Sunday, April 13, 2014
Executor is charging the beneficiaries to live in the house they inherited
Posted by Lynne Butler
"My brother and I have have lost both our parents. Our mother and father were divorced so we lived with our mother in the family home. 5 years ago our mother passed away and she left a family friend as executor as my brother and I were only 13 and 15. Our father moved back in to care for us but last month he passed away. We are now 18 and 20 and the executor wants to charge us $1600 a month to live in our own home we inherited. Is this legal?"
To know where you stand in this situation, you must have more information. You must get a copy of the will. In particular, you need to find out whether the house is being held in trust for you and your brother. If it is, you also need to know how long the trust is supposed to continue, and whether the trust contains any terms that deal with mortgage or expenses. You need to know whether there are other assets also held in trust that can be used to pay the mortgage, pay for insurance, and cover maintenance. Find out whether the mortgage was life insured.
Finally, you need to know what is supposed to happen with the house once the trust ends. The most likely answer is that the house is supposed to be transferred to you and your brother, but it's not a good idea to assume that.
All of these factors will affect the answer to your question. You could, for example, find out that the trust says that either of the children who has attained the age of majority must pay rent until the end of the trust if he or she lives in the house. I personally have never seen a clause like that, but it's possible. More likely, the trust might say that the beneficiaries are responsible for all costs while they live there, but even that might only be the case if there is no estate money to pay for the mortgage or upkeep.
If there are no trust terms allowing the executor to charge you, he should not be doing so. If there is no money in the estate to maintain the house, the executor has the option to approach the court to ask that the trust be collapsed.
I strongly suspect there is a trust in place for two reasons. One is that the executor hasn't simply transferred the property to you already. The second is that it's common for parents who make a will while their children are minors to try to make sure the kids will be able to stay in the home as long as possible. Your mother was probably trying to ensure that you two would have a roof over your heads.
One other important factor is whether you live in a province where the age of majority is 18. I am assuming that you do simply because you don't mention a guardian, only an executor. If you and your brother are adults and the trust allows it, you could ask the executor to transfer the property to you. Keep in mind that once the house belongs to you and your brother, you two will be responsible for all expenses yourself. You will also have to make joint decisions with your brother about mortgaging, selling, taking tenants, insurance, and maintenance.
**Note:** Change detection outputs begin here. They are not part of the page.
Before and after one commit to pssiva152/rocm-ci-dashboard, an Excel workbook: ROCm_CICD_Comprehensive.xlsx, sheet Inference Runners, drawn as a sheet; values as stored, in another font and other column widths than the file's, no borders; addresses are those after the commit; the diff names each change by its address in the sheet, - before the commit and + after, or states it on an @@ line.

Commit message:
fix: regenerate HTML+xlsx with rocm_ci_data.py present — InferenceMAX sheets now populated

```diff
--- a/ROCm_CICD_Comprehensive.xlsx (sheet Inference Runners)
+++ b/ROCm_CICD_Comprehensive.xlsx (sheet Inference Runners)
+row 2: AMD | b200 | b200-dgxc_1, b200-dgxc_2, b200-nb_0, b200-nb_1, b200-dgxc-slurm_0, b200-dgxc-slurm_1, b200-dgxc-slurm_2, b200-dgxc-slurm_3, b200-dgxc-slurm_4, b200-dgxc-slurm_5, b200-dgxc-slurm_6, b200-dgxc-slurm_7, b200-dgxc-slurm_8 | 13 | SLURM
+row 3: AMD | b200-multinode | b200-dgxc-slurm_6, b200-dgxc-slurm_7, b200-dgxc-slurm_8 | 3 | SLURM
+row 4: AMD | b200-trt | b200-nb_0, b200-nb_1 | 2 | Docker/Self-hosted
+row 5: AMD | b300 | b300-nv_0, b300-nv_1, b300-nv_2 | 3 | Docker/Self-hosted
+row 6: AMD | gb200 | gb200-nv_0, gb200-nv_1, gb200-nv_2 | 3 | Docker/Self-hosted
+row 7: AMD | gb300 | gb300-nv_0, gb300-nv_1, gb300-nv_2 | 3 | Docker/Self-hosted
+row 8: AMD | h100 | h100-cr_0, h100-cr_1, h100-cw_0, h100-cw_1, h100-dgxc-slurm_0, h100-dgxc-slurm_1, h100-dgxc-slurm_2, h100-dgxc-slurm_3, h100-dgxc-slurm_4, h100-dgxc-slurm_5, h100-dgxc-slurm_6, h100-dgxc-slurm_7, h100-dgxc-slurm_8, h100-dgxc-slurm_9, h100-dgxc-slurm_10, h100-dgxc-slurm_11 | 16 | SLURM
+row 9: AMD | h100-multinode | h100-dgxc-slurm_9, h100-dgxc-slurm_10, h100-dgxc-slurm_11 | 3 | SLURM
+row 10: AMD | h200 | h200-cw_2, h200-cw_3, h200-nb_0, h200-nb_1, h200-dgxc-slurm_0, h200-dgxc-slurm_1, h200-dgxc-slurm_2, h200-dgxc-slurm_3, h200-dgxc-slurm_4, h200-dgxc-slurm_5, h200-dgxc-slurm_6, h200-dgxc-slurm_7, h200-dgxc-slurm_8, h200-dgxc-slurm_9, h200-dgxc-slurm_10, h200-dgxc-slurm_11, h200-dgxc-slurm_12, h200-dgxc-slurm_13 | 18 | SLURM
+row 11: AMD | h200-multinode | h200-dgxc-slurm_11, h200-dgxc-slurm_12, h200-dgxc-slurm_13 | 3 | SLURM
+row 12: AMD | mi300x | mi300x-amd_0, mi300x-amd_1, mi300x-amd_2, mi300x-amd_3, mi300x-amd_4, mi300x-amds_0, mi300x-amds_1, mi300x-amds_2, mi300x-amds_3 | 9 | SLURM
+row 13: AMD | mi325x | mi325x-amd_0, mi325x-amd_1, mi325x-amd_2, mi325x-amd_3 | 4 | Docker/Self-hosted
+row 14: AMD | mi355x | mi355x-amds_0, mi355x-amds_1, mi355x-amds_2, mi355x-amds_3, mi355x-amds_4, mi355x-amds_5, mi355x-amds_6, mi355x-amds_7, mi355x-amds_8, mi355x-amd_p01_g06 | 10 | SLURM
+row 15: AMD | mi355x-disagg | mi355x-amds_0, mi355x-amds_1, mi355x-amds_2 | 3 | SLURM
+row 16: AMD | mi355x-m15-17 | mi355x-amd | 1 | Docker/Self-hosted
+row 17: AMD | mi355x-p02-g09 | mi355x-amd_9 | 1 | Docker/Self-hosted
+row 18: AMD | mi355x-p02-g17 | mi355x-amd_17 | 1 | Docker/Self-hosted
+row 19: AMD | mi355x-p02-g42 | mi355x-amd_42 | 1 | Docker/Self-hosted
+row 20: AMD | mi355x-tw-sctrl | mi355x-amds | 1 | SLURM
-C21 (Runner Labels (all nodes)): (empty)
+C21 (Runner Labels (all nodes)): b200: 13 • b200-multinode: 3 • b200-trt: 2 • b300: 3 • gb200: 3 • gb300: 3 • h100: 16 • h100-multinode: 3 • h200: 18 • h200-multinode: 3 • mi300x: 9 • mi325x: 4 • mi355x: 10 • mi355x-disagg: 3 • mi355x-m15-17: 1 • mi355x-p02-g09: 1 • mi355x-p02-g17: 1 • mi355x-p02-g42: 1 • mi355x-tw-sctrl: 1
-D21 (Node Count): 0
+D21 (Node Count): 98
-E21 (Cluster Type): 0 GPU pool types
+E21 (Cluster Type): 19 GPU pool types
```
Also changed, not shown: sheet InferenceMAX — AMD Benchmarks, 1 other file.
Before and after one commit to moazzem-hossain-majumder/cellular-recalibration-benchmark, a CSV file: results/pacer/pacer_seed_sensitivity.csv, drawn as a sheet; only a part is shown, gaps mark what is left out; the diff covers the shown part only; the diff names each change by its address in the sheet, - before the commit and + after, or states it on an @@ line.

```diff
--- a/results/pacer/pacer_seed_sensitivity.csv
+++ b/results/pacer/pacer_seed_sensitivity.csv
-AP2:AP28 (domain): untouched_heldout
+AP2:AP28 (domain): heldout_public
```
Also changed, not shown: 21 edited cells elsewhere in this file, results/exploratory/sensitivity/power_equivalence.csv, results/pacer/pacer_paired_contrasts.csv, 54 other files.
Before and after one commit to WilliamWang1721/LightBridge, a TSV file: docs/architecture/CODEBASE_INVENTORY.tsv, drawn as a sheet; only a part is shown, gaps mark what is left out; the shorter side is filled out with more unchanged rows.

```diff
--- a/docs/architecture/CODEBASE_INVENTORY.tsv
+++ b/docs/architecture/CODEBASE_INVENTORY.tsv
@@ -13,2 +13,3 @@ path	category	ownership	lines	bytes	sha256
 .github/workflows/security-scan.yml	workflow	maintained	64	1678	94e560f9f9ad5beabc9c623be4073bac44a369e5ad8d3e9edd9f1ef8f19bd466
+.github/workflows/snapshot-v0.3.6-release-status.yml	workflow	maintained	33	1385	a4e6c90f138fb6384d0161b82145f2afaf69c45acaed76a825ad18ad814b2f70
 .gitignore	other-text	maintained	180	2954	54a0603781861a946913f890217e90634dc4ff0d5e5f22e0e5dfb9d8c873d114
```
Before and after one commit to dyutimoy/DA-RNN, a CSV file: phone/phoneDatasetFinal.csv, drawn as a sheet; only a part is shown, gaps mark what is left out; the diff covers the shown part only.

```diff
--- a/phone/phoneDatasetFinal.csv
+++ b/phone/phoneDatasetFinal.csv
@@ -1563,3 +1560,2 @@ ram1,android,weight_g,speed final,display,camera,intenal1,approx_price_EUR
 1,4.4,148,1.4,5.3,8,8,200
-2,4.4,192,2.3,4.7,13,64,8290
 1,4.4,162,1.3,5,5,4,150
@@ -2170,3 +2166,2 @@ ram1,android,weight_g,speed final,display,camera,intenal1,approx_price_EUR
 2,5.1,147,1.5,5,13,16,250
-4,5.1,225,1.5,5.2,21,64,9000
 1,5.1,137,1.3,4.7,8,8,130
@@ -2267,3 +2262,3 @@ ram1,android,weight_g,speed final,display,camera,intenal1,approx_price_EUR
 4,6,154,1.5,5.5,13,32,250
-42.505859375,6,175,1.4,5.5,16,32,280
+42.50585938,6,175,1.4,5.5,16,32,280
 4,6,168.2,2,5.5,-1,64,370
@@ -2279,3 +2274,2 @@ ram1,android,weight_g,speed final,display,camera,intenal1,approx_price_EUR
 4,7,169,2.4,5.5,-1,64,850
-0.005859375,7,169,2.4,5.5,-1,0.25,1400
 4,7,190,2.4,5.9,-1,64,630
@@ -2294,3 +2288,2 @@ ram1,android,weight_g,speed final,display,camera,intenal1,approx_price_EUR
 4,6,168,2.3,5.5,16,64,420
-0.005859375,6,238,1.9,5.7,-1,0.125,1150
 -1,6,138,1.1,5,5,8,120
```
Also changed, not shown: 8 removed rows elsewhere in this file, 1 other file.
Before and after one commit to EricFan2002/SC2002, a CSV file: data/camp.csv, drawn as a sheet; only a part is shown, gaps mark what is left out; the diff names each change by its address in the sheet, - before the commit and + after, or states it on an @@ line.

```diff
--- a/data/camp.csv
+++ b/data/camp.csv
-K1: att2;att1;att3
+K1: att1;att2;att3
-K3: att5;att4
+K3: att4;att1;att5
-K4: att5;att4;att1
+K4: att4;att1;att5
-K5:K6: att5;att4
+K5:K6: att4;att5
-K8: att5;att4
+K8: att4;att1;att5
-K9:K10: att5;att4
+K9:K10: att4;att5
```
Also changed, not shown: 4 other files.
It would probably be a good idea to take a copy of the will, as well as any other documents you have concerning your mother's estate to an experienced estates lawyer to find out exactly where you stand. Find out how the terms of the trust will affect you and your brother, and for how long. I'm afraid there is no simple answer to your question without all of the additional information I've mentioned here, so your first step is to find out more.